The trial court, in applying the rules above announced to the issue presented, concluded that the contract was susceptible of two or more meanings and was, therefore, ambiguous.
After the court made its legal determination that the contract was ambiguous, it considered extrinsic evidence to resolve the ambiguity. The limited bid submitted by Ladum on December 9, 1960, expressly did not include the refinishing work on the wall area. The consideration in the written contract was within 50 cents of the amount of Ladum's limited bid. No reasonable explanation was advanced by the company to sustain its contention that the refinishing work (the reasonable cost of which exceeded the amount of the demolition bid) was subsequently included in the written contract without increasing the amount to be paid to Ladum.
Mar. 1966] OROVILLE GROWERS v. MINN. INS. CO. 117
Further, the language in item D, supra, of Ladum's limited bid (which specifically did not include the refinishing work on the wall area) was adopted nearly verbatim in specification No. 3, supra, of the written contract. Since the details in item D of Ladum's limited bid did not include the "wall finish," it follows that specification No. 3 of the contract, being in the same language, likewise did not encompass it.
 The trial court did not err in its determination that the contract was ambiguous, and extrinsic evidence may be considered to resolve an ambiguity. Hastings v. Continental Food Sales, 60 Wn.2d 820, 376 P.2d 436 (1962); State Bank of Wilbur v. Phillips, supra.
We find no merit in the company's remaining assignments of error.

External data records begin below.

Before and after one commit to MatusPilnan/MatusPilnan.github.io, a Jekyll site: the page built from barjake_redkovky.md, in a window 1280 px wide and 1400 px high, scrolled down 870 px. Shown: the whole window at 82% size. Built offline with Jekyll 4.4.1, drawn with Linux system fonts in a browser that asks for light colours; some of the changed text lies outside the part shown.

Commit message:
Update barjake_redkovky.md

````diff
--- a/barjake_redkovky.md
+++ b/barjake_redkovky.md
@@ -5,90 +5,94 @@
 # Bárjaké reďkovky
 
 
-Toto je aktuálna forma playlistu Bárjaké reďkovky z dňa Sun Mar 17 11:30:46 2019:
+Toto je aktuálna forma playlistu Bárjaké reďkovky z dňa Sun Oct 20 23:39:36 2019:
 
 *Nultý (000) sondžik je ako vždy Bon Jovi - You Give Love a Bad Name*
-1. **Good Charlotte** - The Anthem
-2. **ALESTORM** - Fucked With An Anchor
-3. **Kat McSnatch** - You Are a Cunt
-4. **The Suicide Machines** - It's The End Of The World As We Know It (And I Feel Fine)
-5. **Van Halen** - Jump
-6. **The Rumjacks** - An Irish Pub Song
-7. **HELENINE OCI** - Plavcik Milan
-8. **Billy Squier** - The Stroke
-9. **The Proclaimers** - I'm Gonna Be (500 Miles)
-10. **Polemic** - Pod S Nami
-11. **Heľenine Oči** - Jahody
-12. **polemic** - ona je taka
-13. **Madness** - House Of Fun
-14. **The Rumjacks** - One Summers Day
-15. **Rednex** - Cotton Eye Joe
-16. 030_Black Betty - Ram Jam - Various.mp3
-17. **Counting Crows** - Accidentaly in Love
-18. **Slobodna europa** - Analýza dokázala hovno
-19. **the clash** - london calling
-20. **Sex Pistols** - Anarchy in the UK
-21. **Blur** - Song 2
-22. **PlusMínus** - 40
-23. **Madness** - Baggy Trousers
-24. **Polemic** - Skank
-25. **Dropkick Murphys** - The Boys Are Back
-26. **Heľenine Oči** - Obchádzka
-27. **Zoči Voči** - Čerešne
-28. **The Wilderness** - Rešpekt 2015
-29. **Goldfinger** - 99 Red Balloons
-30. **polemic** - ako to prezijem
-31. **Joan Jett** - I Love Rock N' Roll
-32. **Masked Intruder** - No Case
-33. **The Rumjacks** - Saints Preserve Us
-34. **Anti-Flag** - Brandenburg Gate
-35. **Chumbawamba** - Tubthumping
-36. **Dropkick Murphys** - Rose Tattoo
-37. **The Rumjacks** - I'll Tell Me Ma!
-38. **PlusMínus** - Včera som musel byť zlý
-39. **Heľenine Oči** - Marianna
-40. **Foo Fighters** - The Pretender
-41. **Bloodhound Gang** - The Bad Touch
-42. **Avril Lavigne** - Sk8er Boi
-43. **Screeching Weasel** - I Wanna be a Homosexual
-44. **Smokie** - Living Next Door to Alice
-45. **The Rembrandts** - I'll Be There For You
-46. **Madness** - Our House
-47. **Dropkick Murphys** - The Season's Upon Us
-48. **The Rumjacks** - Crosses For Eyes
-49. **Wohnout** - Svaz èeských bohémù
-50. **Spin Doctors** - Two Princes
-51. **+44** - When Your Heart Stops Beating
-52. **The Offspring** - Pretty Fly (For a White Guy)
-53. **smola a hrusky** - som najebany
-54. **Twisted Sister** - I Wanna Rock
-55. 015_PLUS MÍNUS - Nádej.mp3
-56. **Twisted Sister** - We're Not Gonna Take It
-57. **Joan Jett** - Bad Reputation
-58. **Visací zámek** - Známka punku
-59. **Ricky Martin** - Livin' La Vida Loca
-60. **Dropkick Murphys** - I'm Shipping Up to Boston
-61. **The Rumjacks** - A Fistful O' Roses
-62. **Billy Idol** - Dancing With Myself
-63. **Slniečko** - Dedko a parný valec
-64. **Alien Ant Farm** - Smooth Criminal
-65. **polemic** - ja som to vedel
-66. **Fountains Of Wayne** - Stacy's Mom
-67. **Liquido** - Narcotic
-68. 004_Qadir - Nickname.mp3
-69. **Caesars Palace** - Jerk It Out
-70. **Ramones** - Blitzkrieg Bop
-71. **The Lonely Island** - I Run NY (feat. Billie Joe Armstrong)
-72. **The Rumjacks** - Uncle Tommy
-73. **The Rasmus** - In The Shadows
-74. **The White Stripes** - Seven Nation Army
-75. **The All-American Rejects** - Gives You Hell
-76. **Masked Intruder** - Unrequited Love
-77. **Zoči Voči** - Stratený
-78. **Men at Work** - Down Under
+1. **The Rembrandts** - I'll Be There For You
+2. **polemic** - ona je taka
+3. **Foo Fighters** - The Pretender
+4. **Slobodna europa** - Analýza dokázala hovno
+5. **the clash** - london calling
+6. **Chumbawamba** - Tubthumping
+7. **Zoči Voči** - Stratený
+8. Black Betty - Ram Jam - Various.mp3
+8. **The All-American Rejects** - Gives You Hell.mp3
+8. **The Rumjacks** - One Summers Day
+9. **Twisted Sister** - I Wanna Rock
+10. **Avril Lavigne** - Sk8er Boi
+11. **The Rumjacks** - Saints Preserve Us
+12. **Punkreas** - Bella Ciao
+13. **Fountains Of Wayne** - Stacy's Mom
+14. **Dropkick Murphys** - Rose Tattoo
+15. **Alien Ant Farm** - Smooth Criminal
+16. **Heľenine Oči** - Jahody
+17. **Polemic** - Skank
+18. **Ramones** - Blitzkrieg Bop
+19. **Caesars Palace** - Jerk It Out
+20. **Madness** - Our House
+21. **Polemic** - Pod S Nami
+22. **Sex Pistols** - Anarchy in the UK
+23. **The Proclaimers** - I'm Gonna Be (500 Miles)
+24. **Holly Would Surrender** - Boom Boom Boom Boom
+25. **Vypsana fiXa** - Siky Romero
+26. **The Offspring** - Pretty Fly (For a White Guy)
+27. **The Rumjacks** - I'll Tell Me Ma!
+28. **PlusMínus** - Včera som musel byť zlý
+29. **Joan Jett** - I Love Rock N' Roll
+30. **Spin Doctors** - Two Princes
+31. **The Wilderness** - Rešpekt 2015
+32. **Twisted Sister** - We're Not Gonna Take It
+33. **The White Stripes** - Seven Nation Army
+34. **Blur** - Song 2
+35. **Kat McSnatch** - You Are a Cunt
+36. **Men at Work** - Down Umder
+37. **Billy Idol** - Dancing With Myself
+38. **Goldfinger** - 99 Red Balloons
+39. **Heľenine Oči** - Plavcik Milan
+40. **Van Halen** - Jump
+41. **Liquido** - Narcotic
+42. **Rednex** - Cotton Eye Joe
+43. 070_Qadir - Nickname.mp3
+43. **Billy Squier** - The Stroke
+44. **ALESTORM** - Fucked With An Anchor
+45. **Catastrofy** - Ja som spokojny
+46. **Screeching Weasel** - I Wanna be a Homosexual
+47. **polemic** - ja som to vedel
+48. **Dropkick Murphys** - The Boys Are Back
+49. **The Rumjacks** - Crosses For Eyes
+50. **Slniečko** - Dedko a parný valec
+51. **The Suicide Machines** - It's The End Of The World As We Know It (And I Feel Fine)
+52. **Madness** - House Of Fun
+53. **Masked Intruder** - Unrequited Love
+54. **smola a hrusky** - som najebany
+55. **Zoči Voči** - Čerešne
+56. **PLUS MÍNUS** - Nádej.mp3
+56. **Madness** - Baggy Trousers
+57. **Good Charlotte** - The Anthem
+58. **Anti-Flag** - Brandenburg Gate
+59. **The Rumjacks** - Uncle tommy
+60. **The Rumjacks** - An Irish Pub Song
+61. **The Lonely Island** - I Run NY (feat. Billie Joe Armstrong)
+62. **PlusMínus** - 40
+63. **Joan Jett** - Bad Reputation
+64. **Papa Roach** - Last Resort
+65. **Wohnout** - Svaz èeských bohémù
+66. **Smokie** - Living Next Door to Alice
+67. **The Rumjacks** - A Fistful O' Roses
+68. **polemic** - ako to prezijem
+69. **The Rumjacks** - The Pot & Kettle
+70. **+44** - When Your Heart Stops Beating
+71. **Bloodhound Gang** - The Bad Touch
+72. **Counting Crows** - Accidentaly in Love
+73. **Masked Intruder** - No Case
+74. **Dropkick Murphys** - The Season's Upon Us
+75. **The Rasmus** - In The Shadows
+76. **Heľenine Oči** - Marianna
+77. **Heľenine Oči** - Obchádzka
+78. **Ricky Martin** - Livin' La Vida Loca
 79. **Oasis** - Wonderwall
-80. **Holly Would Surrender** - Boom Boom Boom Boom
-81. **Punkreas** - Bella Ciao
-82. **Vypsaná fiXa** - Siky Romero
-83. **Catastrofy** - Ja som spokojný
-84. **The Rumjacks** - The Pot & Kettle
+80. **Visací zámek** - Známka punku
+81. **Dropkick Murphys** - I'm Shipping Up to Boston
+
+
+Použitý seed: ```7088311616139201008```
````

The judgment is affirmed.
DONWORTH, FINLEY, and HAMILTON, JJ., and LANGENBACH, J. Pro Tem., concur.